Harnessing The Wisdom of Crowds: The SWARM Project

Prof. Richard O. Sinnott1 & the SWARM Team1

1University of Melbourne, rsinnott@unimelb.edu.au

 

The Smartly-assembled,  Wiki-style Argument Marshalling (SWARM) project was funded by the   US   Intelligence   Advanced   Research   Projects   Activity   (IARPA)   as   part   of   the Crowdsourcing Evidence, Argumentation, Thinking and Evaluation (CREATE) program. The project  formally  commenced  in January  2018 and has been awarded  (up to $19m).  The SWARM is one of 4-projects funded globally through the IARPA CREATE program. These projects are tasked with suporting improved reasoning to aid the intelligence community by leveraging the wisdom of crowds.
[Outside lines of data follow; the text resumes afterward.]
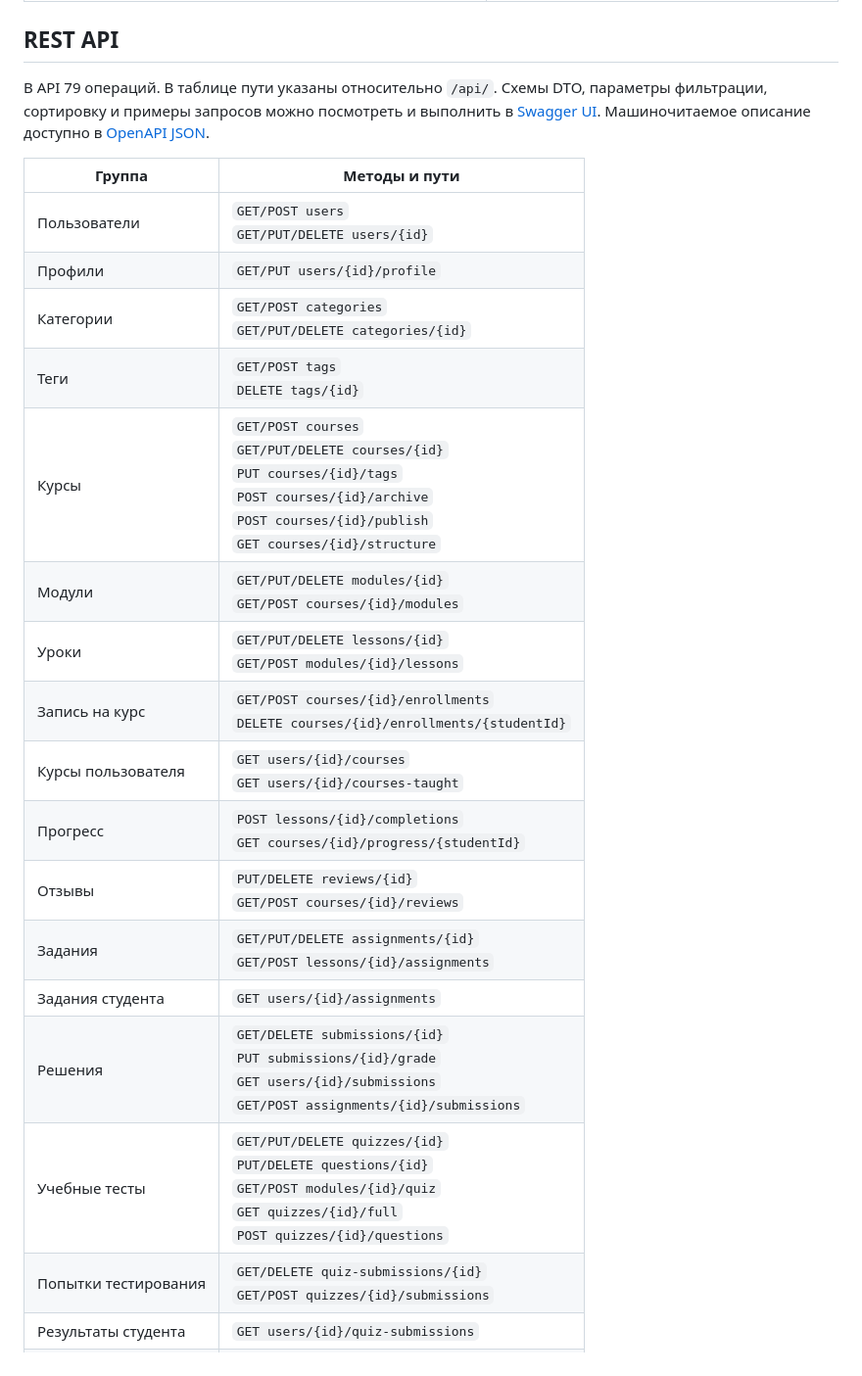
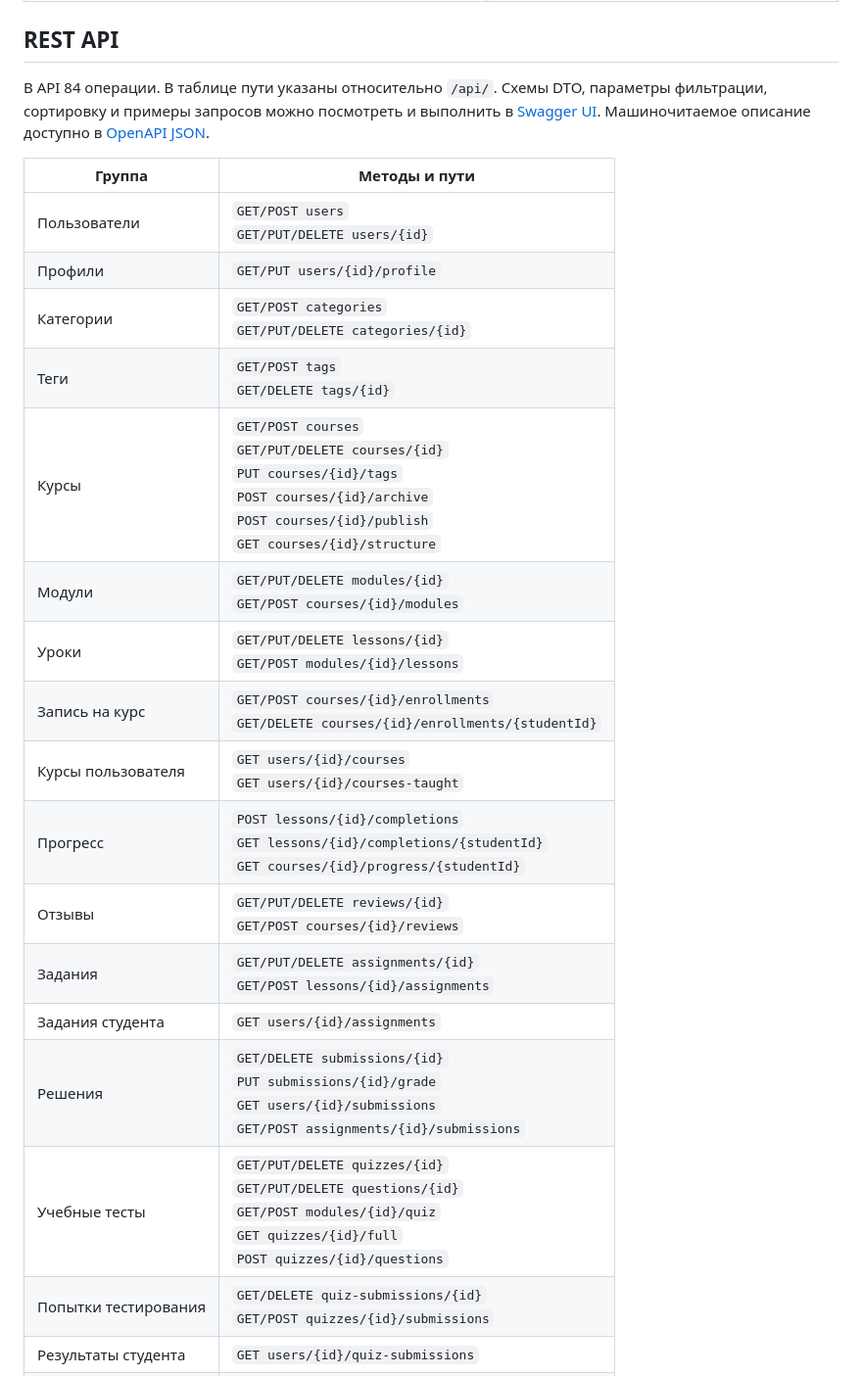
Before and after one commit to RADICALOVICH/learning-platform-orm, a Markdown page: README.md, the part around one of its changes. Shown at 98% size. Rendered like a GitHub page.

```diff
--- a/README.md
+++ b/README.md
@@ -101,25 +101,25 @@ docker compose up -d --wait db
 
 ## REST API
 
-В API 79 операций. В таблице пути указаны относительно `/api/`. Схемы DTO, параметры фильтрации, сортировку и примеры запросов можно посмотреть и выполнить в [Swagger UI](http://localhost:8080/swagger-ui.html). Машиночитаемое описание доступно в [OpenAPI JSON](http://localhost:8080/v3/api-docs).
+В API 84 операции. В таблице пути указаны относительно `/api/`. Схемы DTO, параметры фильтрации, сортировку и примеры запросов можно посмотреть и выполнить в [Swagger UI](http://localhost:8080/swagger-ui.html). Машиночитаемое описание доступно в [OpenAPI JSON](http://localhost:8080/v3/api-docs).
 
 | Группа | Методы и пути |
 |---|---|
 | Пользователи | `GET/POST users`<br>`GET/PUT/DELETE users/{id}` |
 | Профили | `GET/PUT users/{id}/profile` |
 | Категории | `GET/POST categories`<br>`GET/PUT/DELETE categories/{id}` |
-| Теги | `GET/POST tags`<br>`DELETE tags/{id}` |
+| Теги | `GET/POST tags`<br>`GET/DELETE tags/{id}` |
 | Курсы | `GET/POST courses`<br>`GET/PUT/DELETE courses/{id}`<br>`PUT courses/{id}/tags`<br>`POST courses/{id}/archive`<br>`POST courses/{id}/publish`<br>`GET courses/{id}/structure` |
 | Модули | `GET/PUT/DELETE modules/{id}`<br>`GET/POST courses/{id}/modules` |
 | Уроки | `GET/PUT/DELETE lessons/{id}`<br>`GET/POST modules/{id}/lessons` |
-| Запись на курс | `GET/POST courses/{id}/enrollments`<br>`DELETE courses/{id}/enrollments/{studentId}` |
+| Запись на курс | `GET/POST courses/{id}/enrollments`<br>`GET/DELETE courses/{id}/enrollments/{studentId}` |
 | Курсы пользователя | `GET users/{id}/courses`<br>`GET users/{id}/courses-taught` |
-| Прогресс | `POST lessons/{id}/completions`<br>`GET courses/{id}/progress/{studentId}` |
-| Отзывы | `PUT/DELETE reviews/{id}`<br>`GET/POST courses/{id}/reviews` |
+| Прогресс | `POST lessons/{id}/completions`<br>`GET lessons/{id}/completions/{studentId}`<br>`GET courses/{id}/progress/{studentId}` |
+| Отзывы | `GET/PUT/DELETE reviews/{id}`<br>`GET/POST courses/{id}/reviews` |
 | Задания | `GET/PUT/DELETE assignments/{id}`<br>`GET/POST lessons/{id}/assignments` |
 | Задания студента | `GET users/{id}/assignments` |
 | Решения | `GET/DELETE submissions/{id}`<br>`PUT submissions/{id}/grade`<br>`GET users/{id}/submissions`<br>`GET/POST assignments/{id}/submissions` |
-| Учебные тесты | `GET/PUT/DELETE quizzes/{id}`<br>`PUT/DELETE questions/{id}`<br>`GET/POST modules/{id}/quiz`<br>`GET quizzes/{id}/full`<br>`POST quizzes/{id}/questions` |
+| Учебные тесты | `GET/PUT/DELETE quizzes/{id}`<br>`GET/PUT/DELETE questions/{id}`<br>`GET/POST modules/{id}/quiz`<br>`GET quizzes/{id}/full`<br>`POST quizzes/{id}/questions` |
 | Попытки тестирования | `GET/DELETE quiz-submissions/{id}`<br>`GET/POST quizzes/{id}/submissions` |
 | Результаты студента | `GET users/{id}/quiz-submissions` |
 | Уведомления | `PATCH notifications/{id}/read`<br>`GET users/{id}/notifications`<br>`POST users/{id}/notifications/read-all` |
```
Also changed, not shown: other parts of README.md (+8 -6 lines), assets/jacoco.png, 18 other files.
Whilst previous IARPA programs have demonstrated the benefits in leveraging the wisdom of crowds to get improved answers, the actual reasoning and deliberation in what makes a good answer remains unclear. This is the primary goal of SWARM.

The evaluation of the SWARM platform and the other platfoms is currently being undertaken by an independent crowd managed by IARPA and their Test & Evaluation team. This crowd will be organised into separate teams. Each team will be assigned a set of questions that require reasoning and evaluation to come up with the most highly regarded answers over several months, i.e. those answers (hypotheses) with the best reasoning and presentation.

This presentation will cover the overarching goals of SWARM and the underpinning technical solutions that have been developed. This includes the mobile applications that have been developed  to encourage  crowd  participation.  The talk will also briefly  include  early (non- funded SWARM work) exploring the extent that deep learning approaches can be used for automation of the assessment of collective reasoning.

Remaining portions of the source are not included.